individuals to decide. he does use different language for women than he uses for men. he called me out a lot. but he called me out from the very first day i was ever at a rally, early on in june of 2015, and that continued throughout the campaign, and i think that it needs to at least partially be attributed to the fact i was the first network correspondent to be assigned to his campaign full-time show, knew me early on and for a while i was the only correspondent that he would recognize in a crowd of people so he had a lot of one-on-one interaction. and nbc news, he worked with nbc on "the apprentice" so he wanted and probably expected nicer coverage from us and wasn't getting it. i'm youngish now. i guess i'm young. younger when this started. i had not covered politics.
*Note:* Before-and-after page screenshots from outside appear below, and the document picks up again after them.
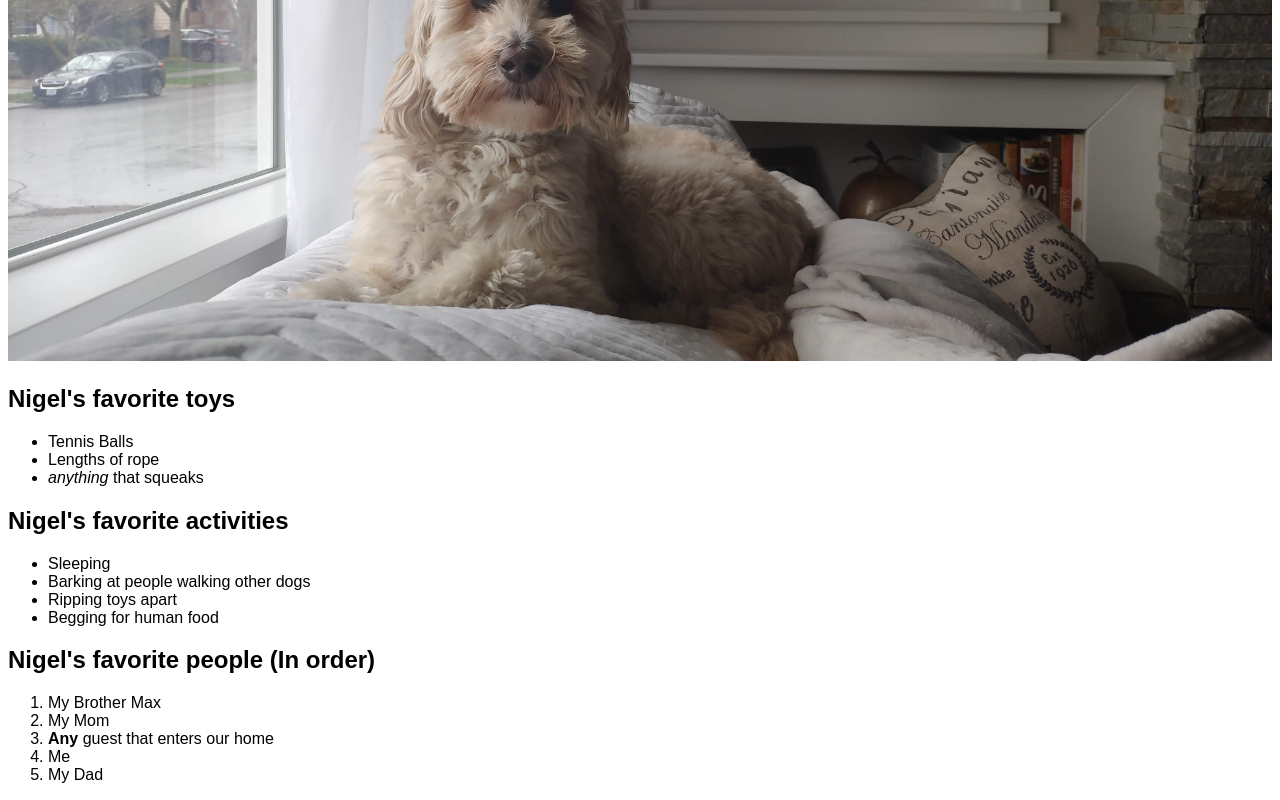
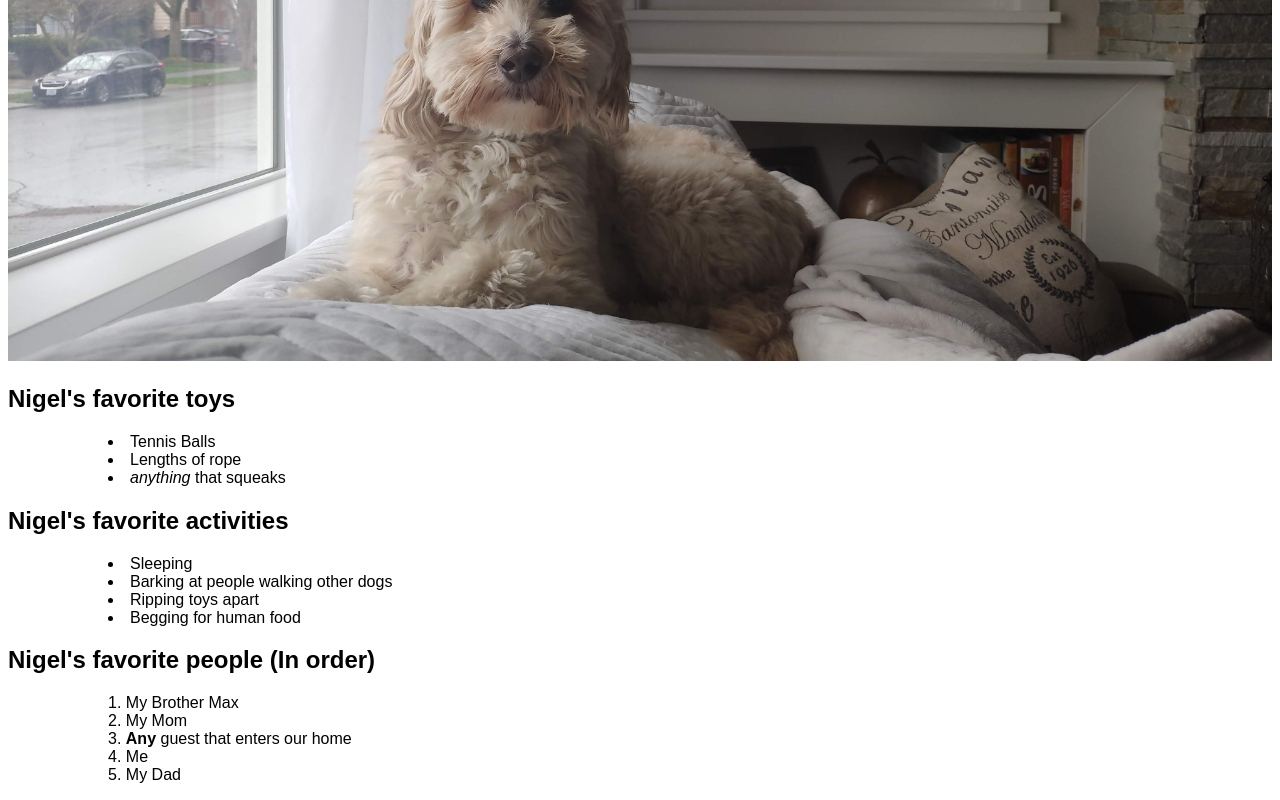
Before and after one commit to Skylar-Brockbank/my-first-webpage, a plain HTML site: page petPage.html in a window 1280 px wide. Shown: the part 351-1151 px from the top of the page. Drawn offline with Linux system fonts and the light colour scheme.

Commit message:
full save

```diff
--- a/css/StylesPart2AttackofTheClones.css
+++ b/css/StylesPart2AttackofTheClones.css
@@ -29,4 +29,8 @@ body{
   height: 120px;
 }
 
-/* Lists */
+/* Lists/Div */
+.listShenanigans{
+  padding-left: 60px;
+  list-style-position: inside;
+}
--- a/petPage.html
+++ b/petPage.html
@@ -9,25 +9,32 @@
   <img class="Nigel" src="img/Nigel1.jpg" alt="Nigel on the couch">
   <!-- style="max-width: 100%" -->
   <h2>Nigel's favorite toys</h2>
+  <div class="listShenanigans">
     <ul>
       <li>Tennis Balls</li>
       <li>Lengths of rope</li>
       <li><em>anything</em> that squeaks</li>
     </ul>
+  </div>
   <h2>Nigel's favorite activities</h2>
+  <div class="listShenanigans">
     <ul>
       <li>Sleeping</li>
       <li>Barking at people walking other dogs</li>
       <li>Ripping toys apart</li>
       <li>Begging for human food</li>
     </ul>
+  </div>
   <h2>Nigel's favorite people (In order)</h2>
+  <div class="listShenanigans">
     <ol>
       <li>My Brother Max</li>
+
       <li>My Mom</li>
       <li><strong>Any</strong> guest that enters our home</li>
       <li>Me</li>
       <li>My Dad</li>
     </ol>
+  </div>
 </body>
 </html>
```
Also changed, not shown: my-first-webpage.html (+3 -0 lines). Lines whose indentation alone changed are shown as unchanged.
i'm a small woman. i'm 5'2". and maybe he thought he could either charm me into being friendlier or steamroll me and intimidate me into being friendlier. that doesn't work. not with me. >> host: st. louis, one minute left, go ahead. >> caller: i wonder if anyone from your network, any executive, ever approached the campaign or the candidate about his calling you out in public and the concerned it raised and if so, what was the campaign or the candidate's response. >> guest: the network actually did a number of times -- we said we don't think this is appropriate, you're endangering our reporter. i had to have armed guards -- i guess body guards with me during almost a good half of the campaign, after january or, and all the other cub reporters as
well, wherever we went. so they were not happy about that. thought that was completely inappropriate for a political journalist to be targeted for covering a political campaign. the campaign's response to them, i don't know. i wasn't privy to it but i will say i was talking to a staffer about the way he was talking about reporters in general and the danger he was putting reporters in, and the serious concern that anybody in the press corp, me, anyone else, might get hurt outside of a rally, inside of a rally. someone might decide to take it out on us or take it one step too far. i asked a staffer if donald trump knew what he was doing, and the staffer said, yeah. i said does he care? and the staffer said, no. maybe justing didn't think it was as serious as we were saying it was.
i don't know. >> host: katy tur, ever hear from brian roberts? >> guest: as in the contest? >> host: yes. >> guest: during the campaign? no. but i've talked to him afterwards. >> host: katy tur's book is "unbelievable" about the 2016 election. my front row seat to the craziest campaign in american history. where was the picture on the front of his taken? this is very interesting. in the trump hotel while it was under construction, tried to give the press a tour of the hotel and we wanted to talk about what was happening at that moment, which was escaping me. i think it's -- honestly i think it's around the time he was saying that the families of terrorists should be targets as well, should be killed as well. i think i'm asking him about that in that photo. >> host: thank you for being our guest on book tv.